After my icemaker's waterline disintegrated, requiring removal of the refrigerator to replace, I took to unplugging the icemaker's 120V supply after draining and blowing out the line. But then, I leave my motorhome plugged in when it's parked.

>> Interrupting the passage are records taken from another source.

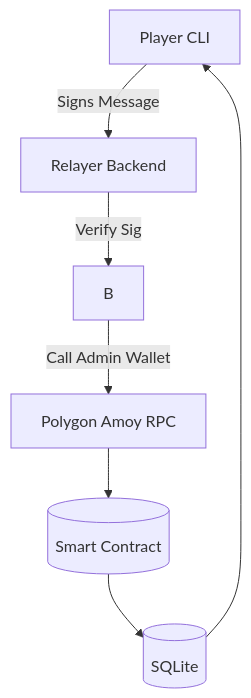
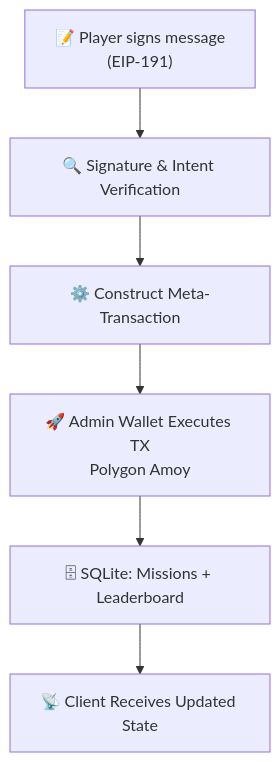
The second of 2 diagrams in README.md (rafidef/cyber-rng), drawn with Mermaid before and after one commit. The commit also changed other lines of this file, not shown here.

Commit message:
fix: fixing readme.md v2

````diff
--- a/README.md
+++ b/README.md
@@ -197,9 +196,8 @@
 ```mermaid
-graph TD
-    S[Player CLI] -->|Signs Message| A
-    A[Relayer Backend] -->|Verify Sig| B
-    B -->|Call Admin Wallet| C[Polygon Amoy RPC]
-    C --> D[(Smart Contract)]
-    D --> E[(SQLite)]
-    E --> S
+flowchart TD
+    A["📝 Player signs message<br/>(EIP-191)"] --> B["🔍 Signature & Intent Verification"]
+    B --> C["⚙️ Construct Meta-Transaction"]
+    C --> D["🚀 Admin Wallet Executes TX<br/>Polygon Amoy"]
+    D --> E["🗄 SQLite: Missions + Leaderboard"]
+    E --> F["📡 Client Receives Updated State"]
 ```
````
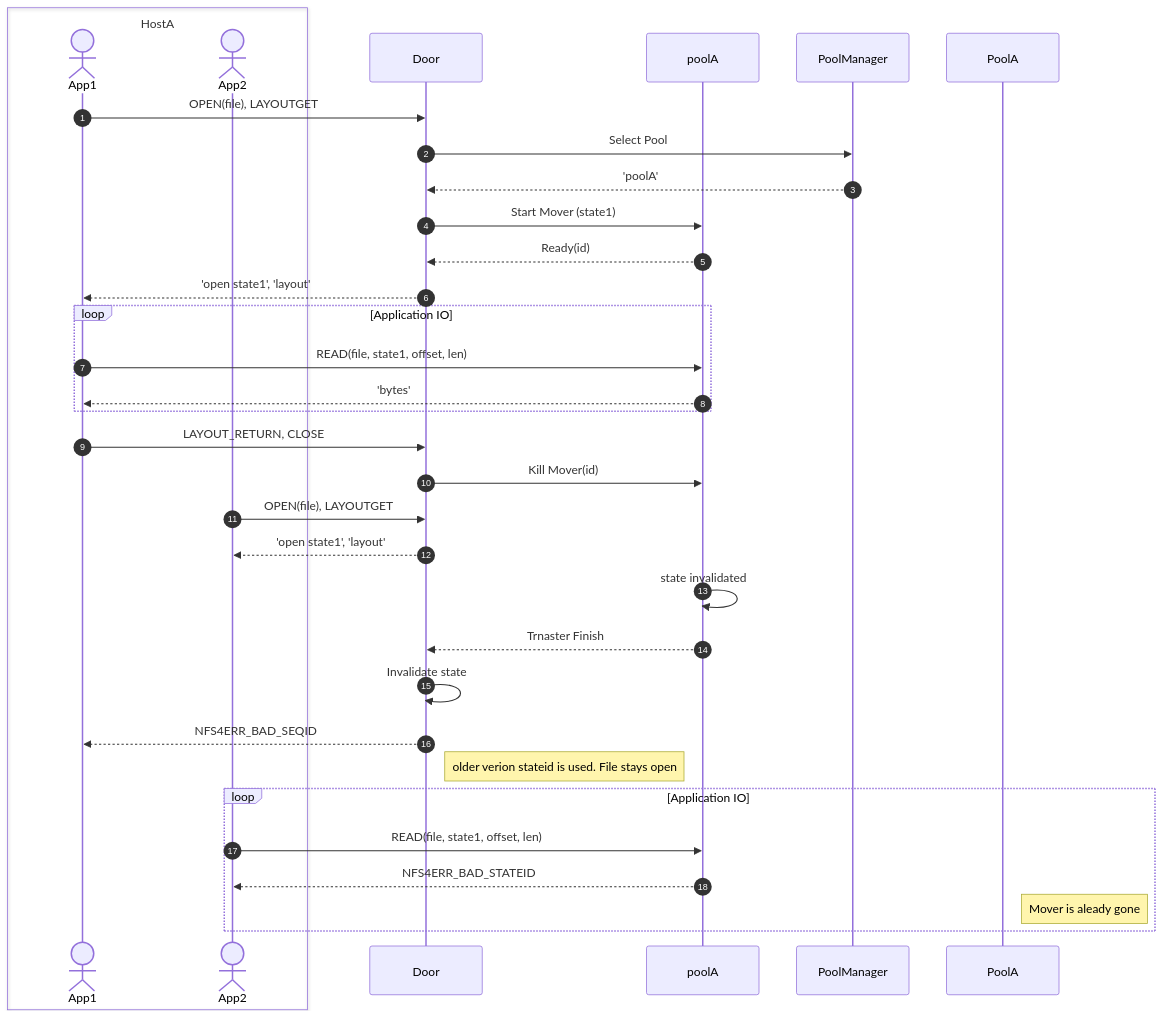
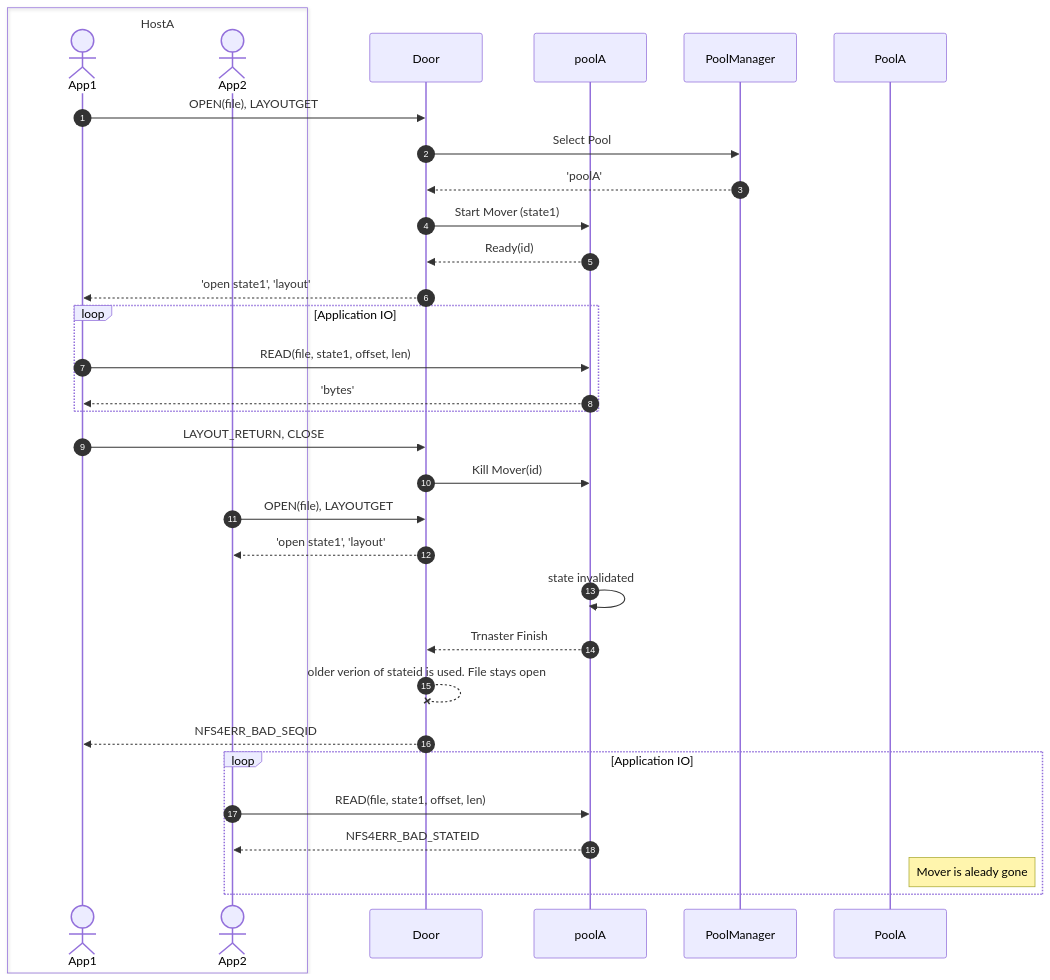
One commit to dCache/dcache changed the sixth of 7 diagrams in modules/dcache-nfs/README.md. Above: the diagram before and after it, drawn with Mermaid. The commit also changed other lines of this file, not shown here.

Commit message:
docs: more pnfs flow diagrams

````diff
--- a/modules/dcache-nfs/README.md
+++ b/modules/dcache-nfs/README.md
@@ -110,41 +110,39 @@
 ```mermaid
 sequenceDiagram
     autonumber
     box HostA
     actor ClientA as App1
     actor ClientB as App2
     end
     participant Door
     participant poolA
     participant PoolManager
     ClientA->>Door: OPEN(file), LAYOUTGET 
     Door->>PoolManager: Select Pool
     PoolManager-->>Door: 'poolA'
     Door->>poolA: Start Mover (state1)
     poolA-->>Door: Ready(id)
     Door-->>ClientA: 'open state1', 'layout'
 
     loop Application IO
         ClientA->>poolA: READ(file, state1, offset, len)
         poolA-->>ClientA: 'bytes'
     end
     
     ClientA->>Door: LAYOUT_RETURN, CLOSE
     Door->>poolA: Kill Mover(id)
     
     ClientB->>Door: OPEN(file), LAYOUTGET  
     Door-->>ClientB: 'open state1', 'layout'
     
     poolA->>poolA: state invalidated
     poolA-->>Door: Trnaster Finish
-    Door->>Door: Invalidate state
+    Door--xDoor: older verion of stateid is used. File stays open
     Door-->>ClientA: NFS4ERR_BAD_SEQID
-    Note right of Door: older verion stateid is used. File stays open
     
     loop Application IO
         ClientB->>poolA: READ(file, state1, offset, len)
         poolA-->>ClientB: NFS4ERR_BAD_STATEID
         Note right of PoolA: Mover is aleady gone
     end
-    
 ```
````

So far, the only freeze damage I've had is to the icemaker line and valve - it's not easy to be sure that line is properly blown clear of water.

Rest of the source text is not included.